All the voices in my life, pouring through car radio speakers and ear buds and screens and pages and phone lines, all of them have told me that love comes when it wants to. It sneaks up on you, taps you on the back, and whispers something sweet in your ear. You might be shucking corn over the kitchen trashcan or painting your toenails or joining a pair of socks when it happens. Whenever it happens, it isn’t because you sat quietly on the other end of the computer and waited for it to find you. It isn’t because you went online, and made yourself into a profile of a human, and pursed your lips together and closed the computer and paced your living room and wondered what the hell you’d done.
I committed myself to it, this online dating thing. I mean really gosh darn wholeheartedly. And it took a few weeks, but one night last August, I stopped midway through my barefoot kitchen floor dance to WHAT I WOULDN’T DO by A Fine Frenzy, and said, “God I am so in trouble. God, am I in trouble.”
Because in my head, I knew this was it. I was kicking those people and ideas and movies and books in the butt and saying, “You can find love online. You can make a profile, and be proud of it. And you don’t have to wait until you’re 35 or 57. You can do it now. Now. Now. Now. Now, you can do it.”
And God, that’s a terrifying thing to jump into. But I’ve learned, over the last year plus, that it’s worth it.
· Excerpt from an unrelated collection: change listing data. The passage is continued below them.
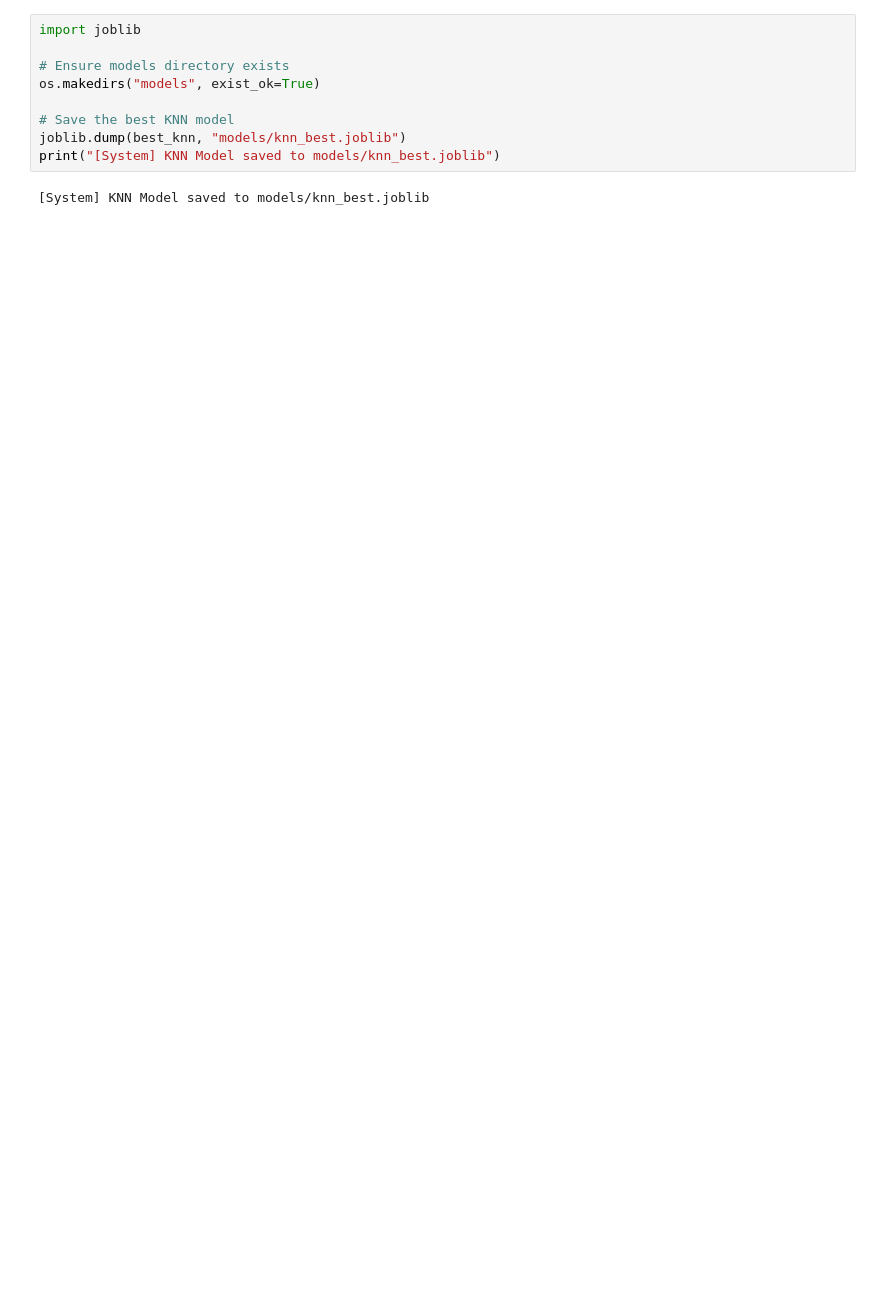
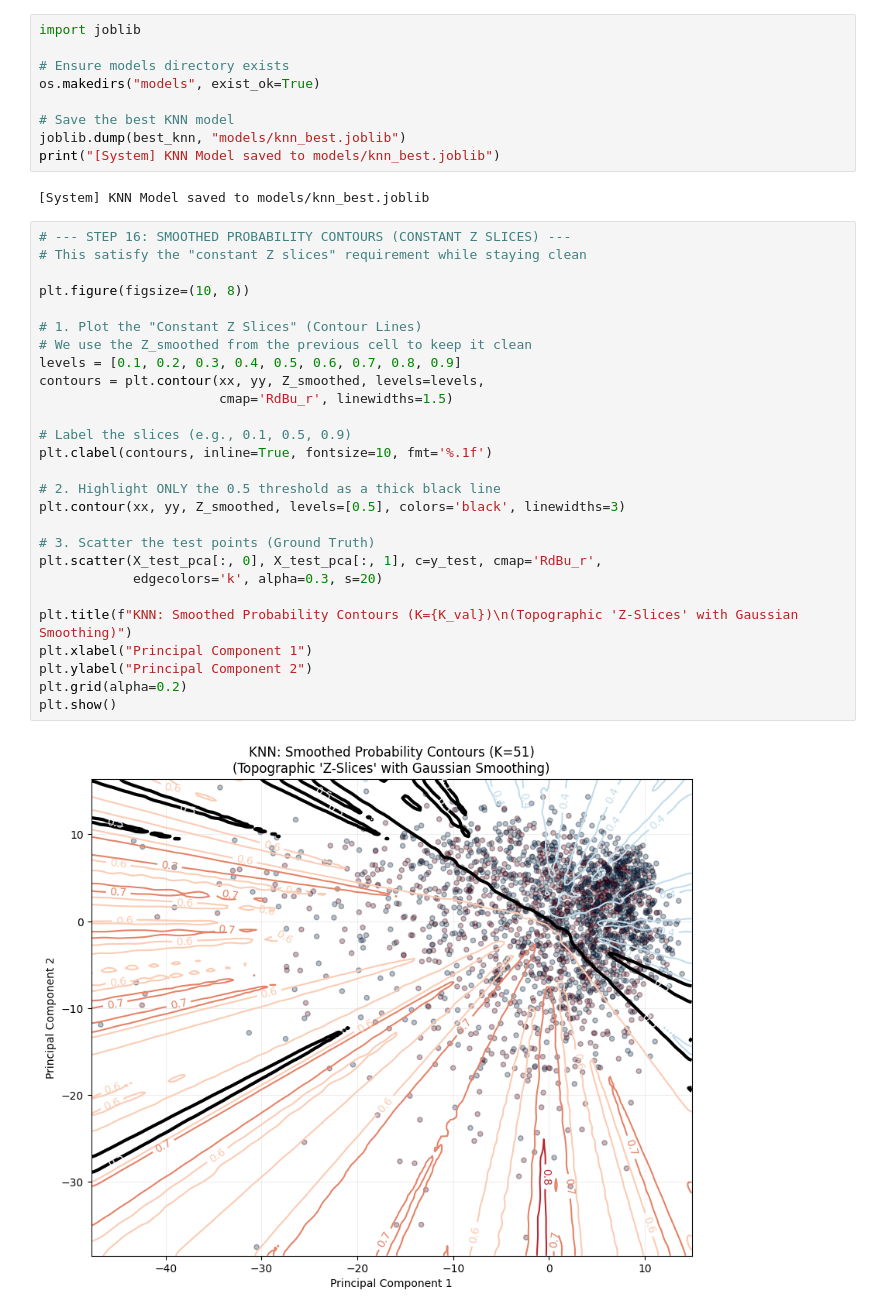
Before and after one commit to Photon-139/Stuttering-Detection-Term-Project, a Jupyter notebook: KNN_Distance_Analysis.ipynb, the cells around one changed output. Saved outputs shown, nothing was run; the diff lists cells and outputs as text; blank space fills up the shorter version.

```diff
--- a/KNN_Distance_Analysis.ipynb
+++ b/KNN_Distance_Analysis.ipynb
@@ -247,3 +268,32 @@ joblib.dump(best_knn, "models/knn_best.joblib")
 print("[System] KNN Model saved to models/knn_best.joblib")
 # %% [output]
 [System] KNN Model saved to models/knn_best.joblib
+# %%
+# --- STEP 16: SMOOTHED PROBABILITY CONTOURS (CONSTANT Z SLICES) ---
+# This satisfy the "constant Z slices" requirement while staying clean
+
+plt.figure(figsize=(10, 8))
+
+# 1. Plot the "Constant Z Slices" (Contour Lines)
+# We use the Z_smoothed from the previous cell to keep it clean
+levels = [0.1, 0.2, 0.3, 0.4, 0.5, 0.6, 0.7, 0.8, 0.9]
+contours = plt.contour(xx, yy, Z_smoothed, levels=levels,
+                       cmap='RdBu_r', linewidths=1.5)
+
+# Label the slices (e.g., 0.1, 0.5, 0.9)
+plt.clabel(contours, inline=True, fontsize=10, fmt='%.1f')
+
+# 2. Highlight ONLY the 0.5 threshold as a thick black line
+plt.contour(xx, yy, Z_smoothed, levels=[0.5], colors='black', linewidths=3)
+
+# 3. Scatter the test points (Ground Truth)
+plt.scatter(X_test_pca[:, 0], X_test_pca[:, 1], c=y_test, cmap='RdBu_r',
+            edgecolors='k', alpha=0.3, s=20)
+
+plt.title(f"KNN: Smoothed Probability Contours (K={K_val})\n(Topographic 'Z-Slices' with Gaussian Smoothing)")
+plt.xlabel("Principal Component 1")
+plt.ylabel("Principal Component 2")
+plt.grid(alpha=0.2)
+plt.show()
+# %% [output]
+[figure, added]
```
Also changed, not shown: parts of 3 cells of this notebook, 10 other files.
Last August, I had a feeling. I had a feeling about a boy with blonde hair + blue eyes + a big smile. The kind that crinkles your eyes when it means something. I had a feeling he was somebody important in my life, though I can’t tell you why, except that I could tell, in the span of a few days of messages and texts back and forth, that he was sweet. For the first few weeks, when people asked me about him, I’d say that: He’s like, really, really nice. Really sweet. And that seemed odd, because it felt like the most generic thing to say about a guy – except that it wasn’t generic at all. It was the truest thing. It still is.
When you want to share your life, when you want to open yourself up to the world, it’s freaking scary. I watched ONE DAY, the movie adaptation of the book by David Nicholls, the night before I joined the growing community of online daters.
All because that movie wrecked me. For half an hour, I sat cross-legged in sweatpants atop my pub-height kitchen table, ceiling fan whirling above me, and wrote a blog post. It was a promise to myself that someday, somewhere, I would stop apologizing for the person I wasn’t and start loving the person I actually was. It was a promise to let go of waiting, to turn on my computer, and open my heart to the single men in Maryland + DC + Virginia.
It’s been more than a year, and I’ve stopped waiting to apologize. I’m not sorry I don’t have a romantic Barnes & Noble encounter to share. I’m not sorry the Wegmans Self-Checkout didn’t hold within it my future boyfriend. I’m not sorry the stationery aisle at Target didn’t find me bumping into some beautiful boy who needed help locating a Mother’s Day card.
This jumping, and trusting, and putting-myself-out-there thing was worth so much more. God knows I have friends whose hands I’ve never shook, whose driveways I’ve never backed out of. God knows I was built for connection, just not over red grapes and Italian bread.
My favorite story is from last December, our bodies wrapped in light-up Christmas sweaters, cold drinks in hand. His oldest brother leans over and tells me a line that I think will stick with me forever: “They don’t make ‘em like him anymore.” I nod because it’s true. It’s true and it’s true and if you don’t decide to jump outside your comfort zone and cross into new territory, you don’t get those bone chilling true moments, where you lean back and realize this life has been good to you, but only because you let it. Only because you opened up and let it pull you forward.